In a Star Tribune story earlier this week, Minneapolis Bicycle and Pedestrian Coordinator Shaun Murphy was photographed on his bike, without a helmet. He told the reporter that he doesn’t always wear a helmet because he doesn’t want the activity to appear dangerous or scary. "I just want it to be seen as something that a normal person can do," said Murphy.
As you might imagine, comments posted online and letters to the editor took Murphy to task. After the story ran, Murphy was told by supervisors that he now has to wear a helmet on the job. But at least one Minnesota bike advocate is on Murphy’s side, presenting some counter-intuitive data that is stirring up controversy on two wheels.
That advocate would be me.
"The studies out there are irrefutable that wearing a helmet is safer than not wearing a helmet," said Bufton. "The cost is low and the return is high. We’re not militant on it and we’re not at the Legislature asking for mandatory helmet laws."
Bufton misses my point. The cost is low for an individual person but from an overall public health impact, we’re inadvertently paying a high price by such over-zealous promotion of helmet-wearing for casual biking.
Wigley is happy about that. Meanwhile, he will continue to ride his bike and wear a helmet, but he sure won’t tell you what to do.
Not quite. I no longer wear a helmet for around-town/casual biking. I do wear a helmet at all other times. And if you’re a public official, I will tell you what to do: for the sake of public health, set an example like me.
As the Daniel Hauser saga continues (MPR story today), it raises the question of when is it appropriate for the state to intervene in the treatment of a child’s illness. “… Colleen Hauser favors the natural healing methods of a religious group known as the Nemenhah Band, which is inspired by American Indian traditions.” Jon Tevlin wrote in this Strib column last week (and more here) that the family has likely been duped by an internet sham artist. I think that’s relevant and justifies intervention.
Ross, Tracy and I met Friday morning with Jon Tevlin, a reporter for the StarTribune. He contacted us last week, as the paper’s considering publishing a story on all the um, interesting things that have been happening at Northfield City Hall lately.
Since he’s been following the discussions here on Locally Grown, I suggested to him that we set up a private blog post/discussion thread where he could interact with interested citizens and community leaders as he works on the story. I suggested that it be private since most reporters don’t want to be scooped by the competition.
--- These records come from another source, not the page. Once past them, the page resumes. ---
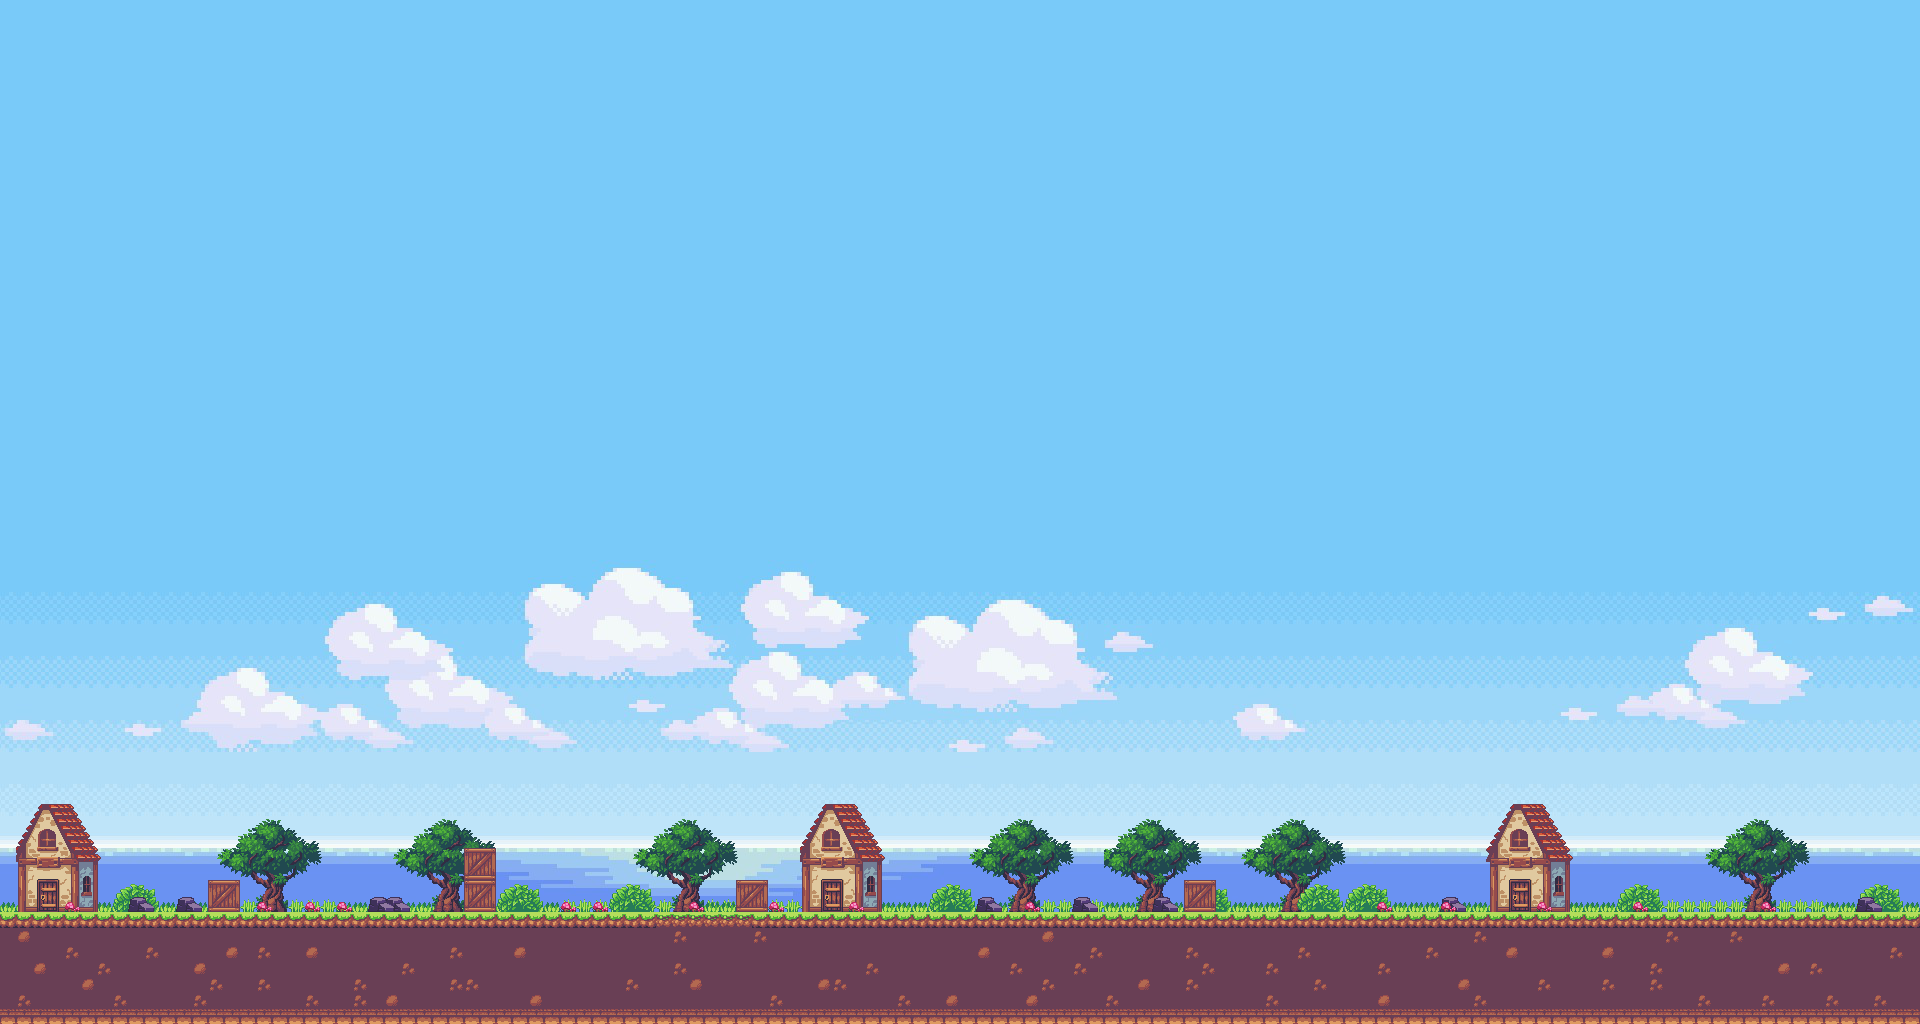
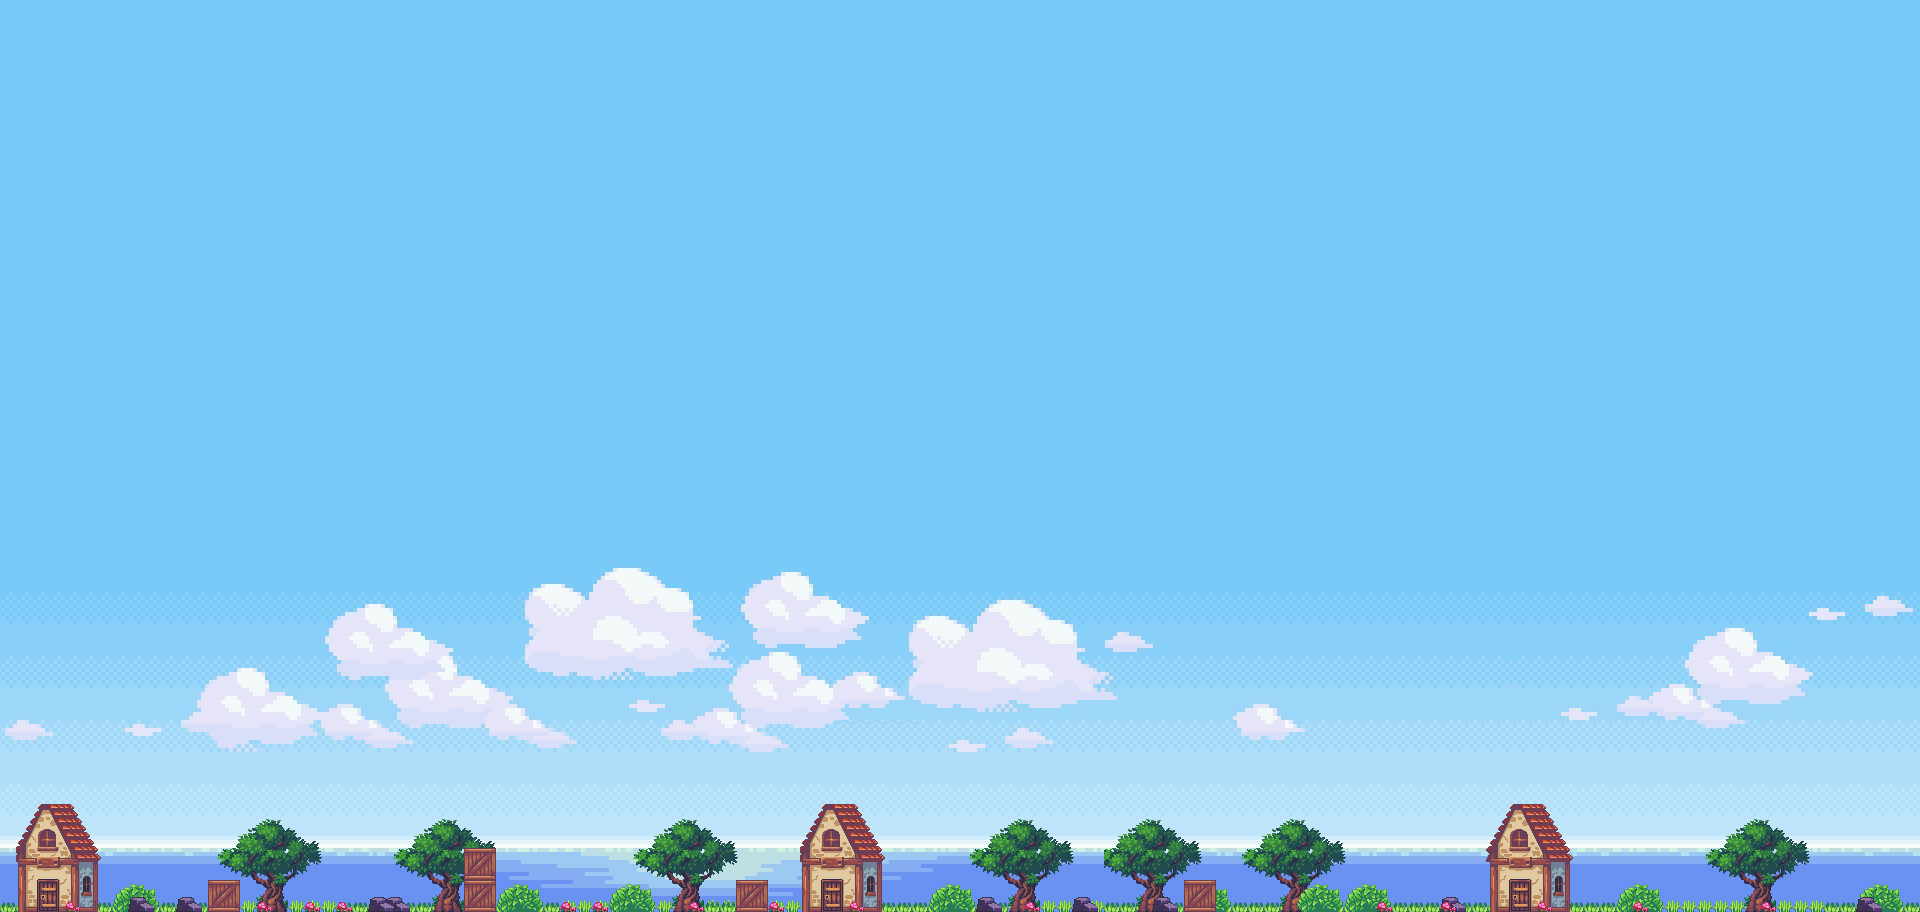
Title screen with sticky navbar

Changed region(s): [[0.0, 0.5526, 1.0, 1.0], [0.9375, 0.5833, 1.0, 0.614]]

diff --git a/app/public/index.html b/app/public/index.html
@@ -5,23 +5,30 @@
 		<meta http-equiv="X-UA-Compatible" content="IE=edge">
 		<title>Pioneers of Interactive Entertainment</title>
 		<meta name="description" content="">
-		<meta name="viewport" content="width=device-width initial-scale=1.0">
+		<meta name="viewport" content="width=device-width, initial-scale=1.0, shrink-to-fit=no">
 		<meta name="application-name" content="PIE">
 
+		<!-- Stylesheets -->
 		<link href="css/index.css" rel="stylesheet">
 
 		<!-- Google Analytics -->
 		<script>
 		</script>
 	</head>
-	<body id="skrollr-body">
-		<div id="pie-sky" class="page-container">
-		</div>
-		<div id="pie-dungeon" class="page-container">
+	<body>
+		<div id="content">
+			<div id="pie-sky">
+				<div id="pie-logo-container">
+					<img id="pie-logo" src="img/logo_md.png" class="img-responsive">
+					<h1 id="enter-hint" class="text-center text-flashing">Press <i>A</i> to enter.</h1>
+				</div>
+			</div>
+			<nav id="pie-nav"></nav>
+			<div id="pie-dungeon" class="page-container">
+			</div>
 		</div>
 
-		<!-- JavaScript -->
-		<script src="js/skrollr.min.js" type="text/javascript"></script>
-		<script src="js/index.js" type="text/javascript"></script>
+		<!-- Javascript -->
+		<script src="js/index.js"></script>
 	</body>
 </html>

diff --git a/app/public/css/index.css b/app/public/css/index.css
@@ -1,13 +1,9 @@
+@import url('https://fonts.googleapis.com/css?family=VT323');
+
 body {
 	padding: 0;
 	margin: 0;
-}
-
-.page-container {
-	height: 100vh;
-	width: 100vw;
-	min-height: 375px;
-	min-width: 500px;
+	font-family: VT323, Arial;
 }
 
 #pie-sky {
@@ -15,10 +11,45 @@ body {
 	background-size: cover;
 	background-position: left bottom;
 	background-repeat: repeat-x;
-	max-height: 1024px;
+	height: 89.0625vh;
+	max-height: 912px;
+	min-height: 525px;
+	min-width: 700px;
+
+}
+
+#pie-logo-container {
+	width: 100%;
+	height: 100%;
+}
+
+#pie-logo {
+	display: block;
+	margin: auto;
+}
+
+#pie-nav {
+	background-image: url(../img/ground.png);
+	background-size: auto 100%;
+	background-position: left bottom;
+	background-repeat: repeat-x;
+	min-height: 60px;
+	height: 10.9375vh;
+	max-height: 112px;
+}
+
+.sticky {
+	position: fixed;
+	top: 0;
+	width: 100%;
 }
 
 #pie-dungeon {
 	background-image: url(../img/brick.png);
 	background-repeat: repeat;
+	height: 300vh; /* temporary */
+}
+
+.text-center {
+	text-align: center;
 }

diff --git a/app/public/js/index.js b/app/public/js/index.js
@@ -1,3 +1,25 @@
-var s = skrollr.init({
-	// Options
+var flashText = function () {
+	var flashingTexts = document.getElementsByClassName('text-flashing');
+	setInterval(function() {
+		for (var i = 0; i < flashingTexts.length; i++) {
+			flashingTexts[i].style.display = (flashingTexts[i].style.display == 'none' ? '' : 'none');
+		}
+	}, 500);
+}
+
+var stickNavbar = function () {
+	var navbar = document.getElementById('pie-nav');
+
+	if (window.scrollY >= document.getElementById('pie-sky').offsetHeight)
+		navbar.classList.add('sticky');
+	else
+		navbar.classList.remove('sticky');
+}
+
+window.addEventListener('load', function() {
+	flashText();
+}, false);
+
+window.addEventListener('scroll', function() {
+	stickNavbar();
 });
He agreed, as did his Strib colleagues.
Here’s our current plan on how it’s going to work (we could change our minds):
I’ll start a new blog post, make it private, and hand out usernames and passwords to anyone who’s interested, with these qualifiers:
you’re a local, have met me, Ross or Tracy face-to-face at least once, and we think you’d be a good addition to the conversation
you’re not a member of a media organization that competes with the Strib
if you’re not local, Jon knows you and approves of your participation
you agree to not communicate (blogging, email, etc) with others about what’s being discussed
you agree to our usual Guidelines for participation, with the understanding that the purpose of doing this is to help Jon write his article.
If and when the story gets published, we’ll make the blog discussion thread public with Jon’s and the Strib’s permission.
So if you’re interested, attach a comment here. Don’t email me asking to be included. If you’re not willing to go public with your wanting to be included, you’re probably not a candidate for participation.
And if you have suggestions on how we might better run this, please speak up!